U.S. Attorney Wendy Olson announced today that her office is declining to prosecute in the case of Corrections Corporation of America, finding no evidence of a federal offense stemming from allegations that CCA employees had defrauded the state of Idaho by falsifying staffing records
and understaffing shifts at the Idaho Correctional Center.
Corrections Corporation of America admitted in 2013 that it had falsified nearly 4,800 hours in its staffing records.

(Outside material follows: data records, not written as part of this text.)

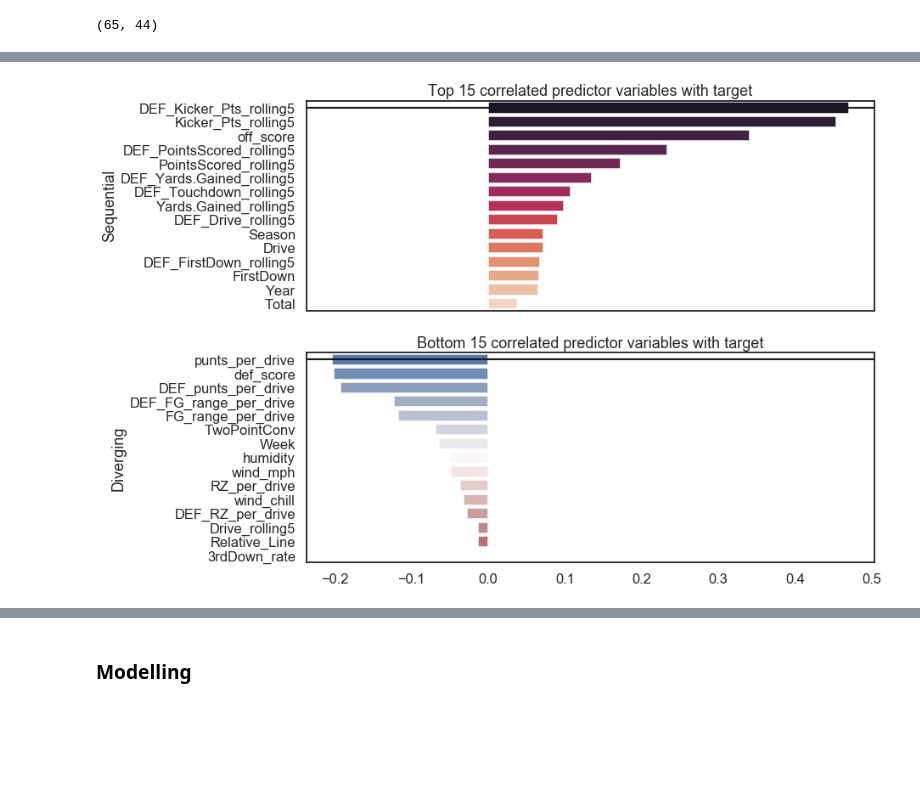
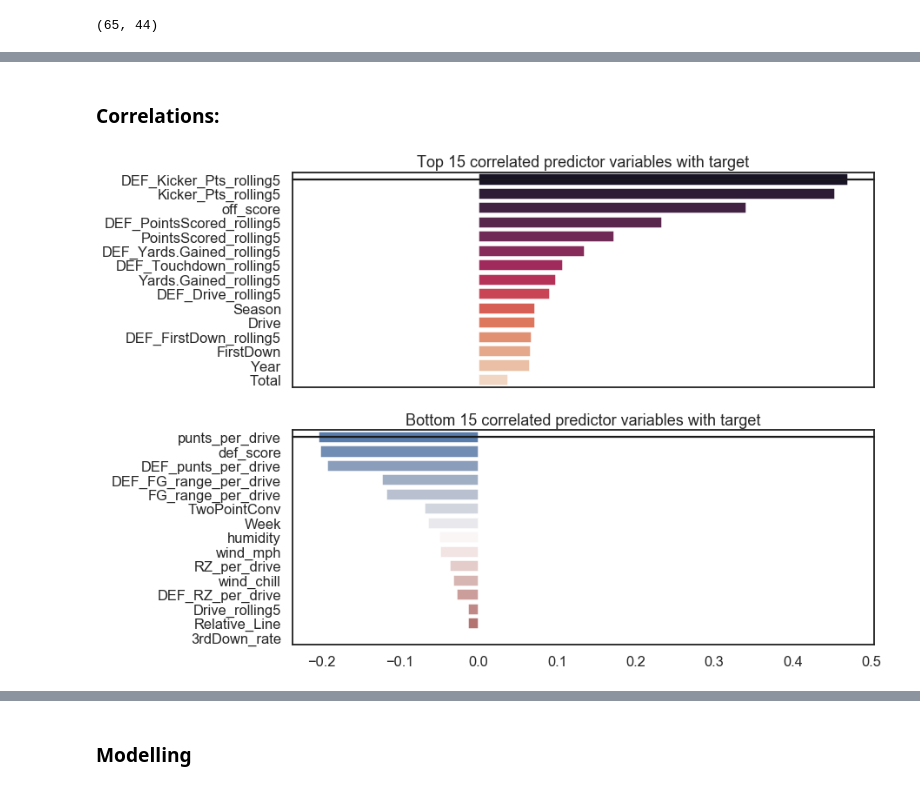
Before and after one commit to WJMatthew/Predicting-Fantasy-Football-Kickers, a Jupyter notebook: 4_Kickers_CombinedData.ipynb, the cells around one changed output, grey strips where cells are left out. Drawn from its saved outputs; the diff is of its cells as text; code cells hidden in the pictures; blank space fills up the shorter version.

```diff
--- a/4_Kickers_CombinedData.ipynb
+++ b/4_Kickers_CombinedData.ipynb
@@ -173,21 +121,21 @@ Name: Kicker_Pts, dtype: float64
+# %% [markdown]
+### Correlations:
 # %%
 sns.set(style="white", context="talk")
 
 corr = data.corr()['Kicker_Pts'].sort_values(ascending=False)
 
 corr_rank_high = corr_rank[1:16]
 corr_rank_low = corr_rank[-18:-3].sort_values(ascending=True)
 
 f, (ax1, ax2) = plt.subplots(2, 1, figsize=(12, 10), sharex=True)
 
 sns.barplot(y=corr_rank_high.index, x=corr_rank_high.values, palette="rocket", ax=ax1)
 ax1.axhline(0, color="k", clip_on=False)
-ax1.set_ylabel("Sequential")
 ax1.set_title('Top 15 correlated predictor variables with target')
 
 sns.barplot(y=corr_rank_low.index, x=corr_rank_low.values, palette="vlag", ax=ax2)
 ax2.axhline(0, color="k", clip_on=False)
-ax2.set_ylabel("Diverging")
 ax2.set_title('Bottom 15 correlated predictor variables with target');
 # %% [output]
-[figure, old version]
+[figure, new version]
```
Also changed, not shown: parts of 11 cells of this notebook.
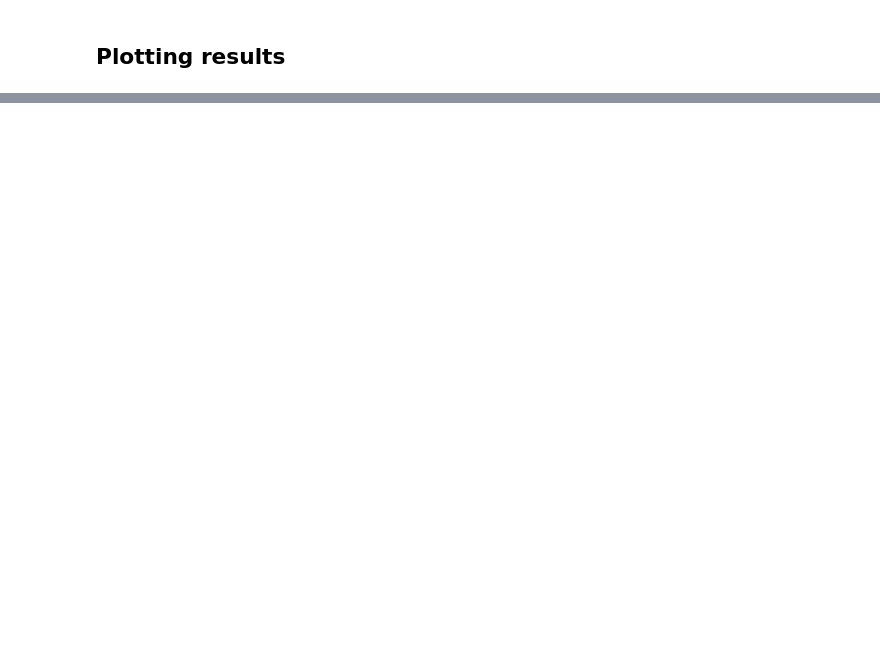
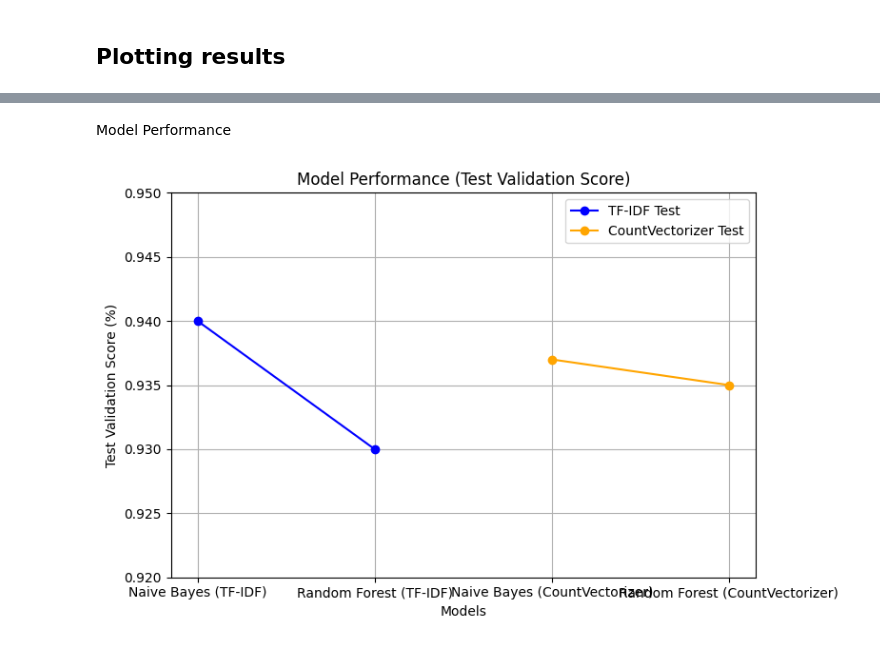
Before and after one commit to fredsmeds/NLPEnglish, a Jupyter notebook: main.ipynb, the cells around one changed output, grey strips where cells are left out. Drawn from its saved outputs; the diff is of its cells as text; code cells hidden in the pictures; blank space fills up the shorter version.

```diff
--- a/main.ipynb
+++ b/main.ipynb
@@ -367,0 +410,37 @@ Collecting results for models with CountVectorizer...
+# %% [markdown]
+Model Performance
+# %%
+import matplotlib.pyplot as plt
+
+# Data for the plot (replace these with your actual test scores)
+models = ['Naive Bayes (TF-IDF)', 'Random Forest (TF-IDF)', 'Naive Bayes (CountVectorizer)', 'Random Forest (CountVectorizer)']
+test_scores_tfidf = [0.94, 0.93]  # Example test scores for TF-IDF models
+test_scores_countvectorizer = [0.937, 0.935]  # Example test scores for CountVectorizer models
+
+# Combine both sets of scores into one for plotting
+test_scores = test_scores_tfidf + test_scores_countvectorizer
+
+# Plot the results
+plt.figure(figsize=(8, 5))
+
+# Line plot for TF-IDF test scores
+plt.plot(models[:2], test_scores_tfidf, label='TF-IDF Test', marker='o', color='blue')
+
+# Line plot for CountVectorizer test scores
+plt.plot(models[2:], test_scores_countvectorizer, label='CountVectorizer Test', marker='o', color='orange')
+
+# Add title and labels
+plt.title('Model Performance (Test Validation Score)')
+plt.xlabel('Models')
+plt.ylabel('Test Validation Score (%)')
+plt.ylim(0.92, 0.95)  # Adjust this based on your result range
+
+# Add legend
+plt.legend()
+
+# Show the plot
+plt.grid(True)
+plt.tight_layout()
+plt.show()
+# %% [output]
+[figure, added]
```
Also changed, not shown: parts of 10 cells of this notebook.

After a 15-month investigation by the U.S. Attorney's Office for the District of Idaho and the Federal Bureau of Investigation, investigators in Boise and Salt Lake City determined that the staffing records had been falsified by "relatively low-level" employees without the knowledge of middle- or upper-management at CCA. Furthermore, since CCA billed the state based on the number of inmates it oversaw and not on billable hours, the Olson's office concluded that no federal crimes had been committed.
"The FBI's detailed and thorough investigation did not produce evidence of a federal criminal violation," Olsen said during a press conference.
The announcement comes after U.S. District Judge David Carter ruled
in September 2013 that CCA had violated its contract with the state of Idaho.
Further investigation took place into whether the Idaho State Police, the Idaho Department of Correction or the office of the governor had committed a federal crime by hindering, delaying or influencing a criminal investigation. An Idaho State Police investigation into alleged wrongdoing at CCA was turned over to the FBI when state officials and Olson's office agreed that an independent investigation would avoid a conflict of interest, though media reports and court statements made before February 2014 indicated that ISP would conduct the investigation.
"We have conducted an investigation, reviewed its results and concluded that there is insufficient evidence to prove any federal criminal charges beyond a reasonable doubt," Olson said, adding in a news release that misleading statements and reports about the ISP investigation were not knowingly made by officials and were the products of "miscommunications and uncorrected assumptions."
In 2012, eight inmates of the Idaho Correctional Center filed a lawsuit
alleging that CCA employees were working with prison gangs to operate the center. Later, in 2013, the Idaho Board of Correction declined to renew the state's contract with CCA, which expired in June 2014. Otter has since indicated that the state will move away
from contracting with a private company to run the state's prisons.